Sesamstrasse (aka Sesamstrasse Zeitschrift) is a monthly magazine geared towards children between ages three and eight, which is based on Sesamstrasse, the German co-production of Sesame Street. The magazine was launched in 1973. From the beginning, special holiday and compilation issues were published on the side throughout the year.
During the early 1980s, the monthly issues could only be purchased in stores; shortly after, mail subscriptions became available. The magazine, then published by Condor-Verlag, featured articles from the Dutch Sesamstraat magazine, as well as American contents (sometimes from books like The Sesame Street Dictionary) and German material. Another often used source for comic strip content was the Spanish series Epi / Blas ...y los demás; with one notable strip establishing Die Muppets-Show as Lulatsch's (Herry Monster's) favorite TV show in this translation.

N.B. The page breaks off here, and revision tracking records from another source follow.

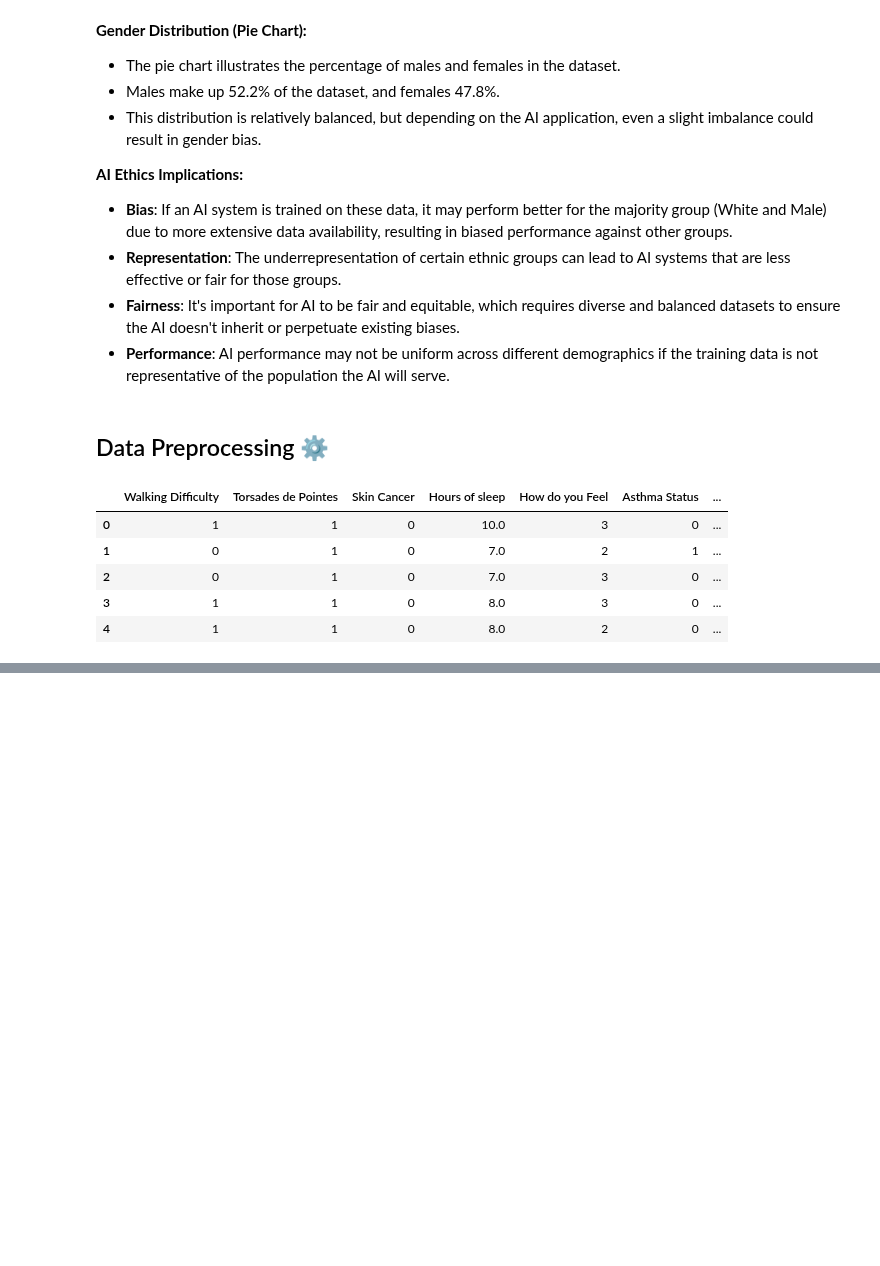
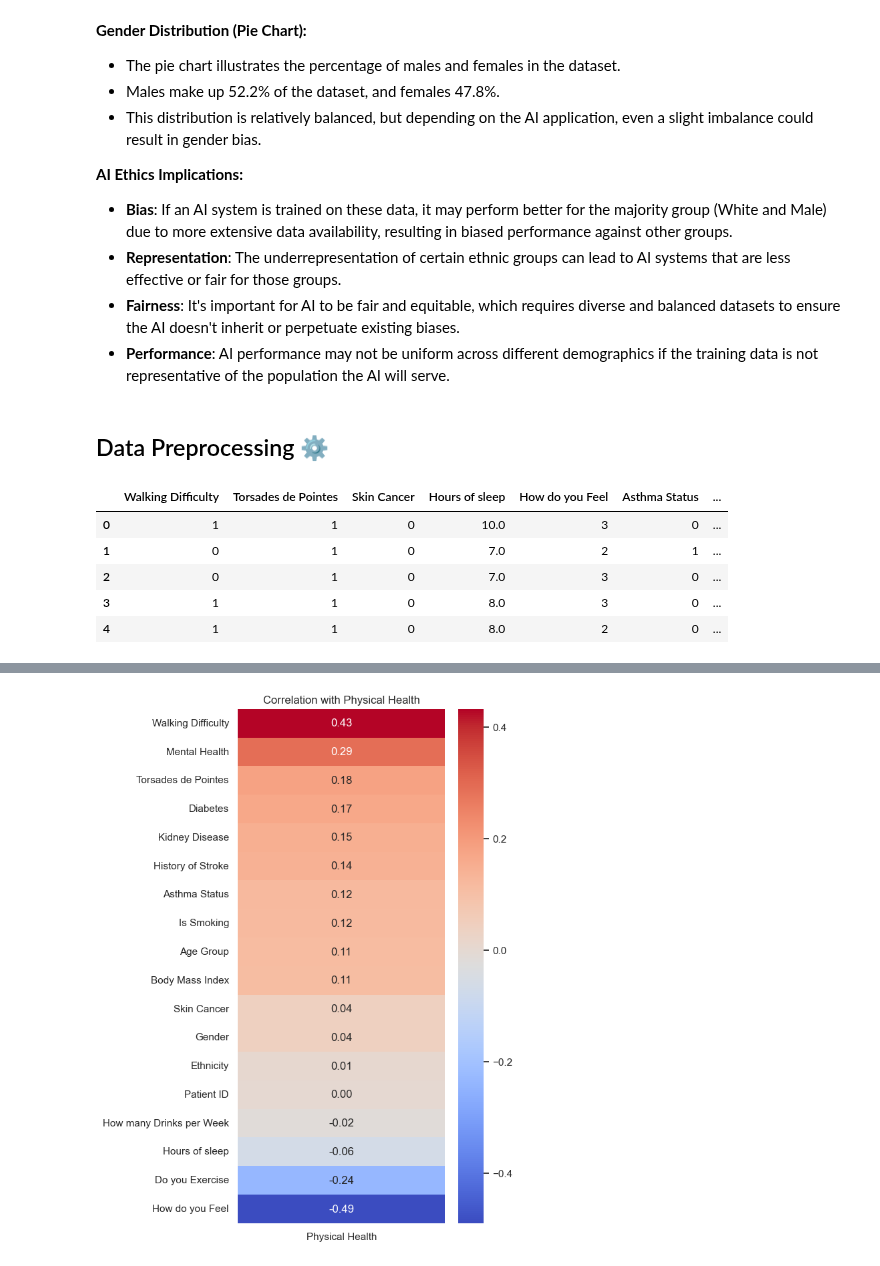
Before and after one commit to Dadd0/AI_MedCare_282401, a Jupyter notebook: main.ipynb, the cells around one changed output, grey strips where cells are left out. Cells and saved outputs as stored; diff of their text form; code cells hidden in the pictures; blank space fills up the shorter version.

```diff
--- a/main.ipynb
+++ b/main.ipynb
@@ -388,0 +396,20 @@ data.head()
+# %%
+# heatmap with only the target variable
+corr_medcenter_df = medcenter_df.corr()
+
+# Define the target variable
+target_variable = 'Physical Health'
+
+# Compute the correlation with the target variable
+target_corr = corr_medcenter_df[target_variable].drop(target_variable)
+
+# Sort correlation values in descending order
+target_corr_sorted = target_corr.sort_values(ascending=False)
+
+# Plot a heatmap of the correlations with the target variable
+plt.figure(figsize=(5, 10))
+sns.heatmap(target_corr_sorted.to_frame(), cmap="coolwarm", annot=True, fmt='.2f', cbar=True)
+plt.title(f'Correlation with {target_variable}')
+plt.show()
+# %% [output]
+[figure, added]
```
Also changed, not shown: parts of 4 cells of this notebook.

Before the local street characters were introduced to German viewers of the TV show in 1978, the bimonthly magazine featured original American characters, and "CTW" on the logo for its first issue. On the following first dozen issues this was replaced with "HR · NDR · WDR," the initials for the German networks that aired the show. Each of these issues featured an illustrated poster of one main character, highlighting even such characters as Guy Smiley, Professor Hastings, Sherlock Hemlock and Little Bird. All posters taped together would eventually form an elaborate mega poster of the Sesame Street characters playing out on a summer's day. When the local characters were introduced on TV and in the magazine's stories, the logo was changed again, now reading "Für Kinder" (for children). Further the print paper and format were changed slightly, and the magazine was issued monthly.
Along with the introduction of the German characters, Dutch characters Tommie and Pino would regularly interact with Sesamstrasse characters Samson, Tiffy, and Finchen. Confusingly, the two foreign characters were never introduced to the magazine's readers as characters from the Dutch co-production, nor was an explanation provided as to why they were never seen on TV.
The magazine, sans the Dutch addition, exists to this day and can be purchased at any store that sells magazines, including grocery stores. When the Dutch characters were dropped, the logo was changed to mirror the updated American logo, simply reading "123" above the Sesamstrasse lettering. Publishing transitioned from Condor Verlag to Panini during the 1990s.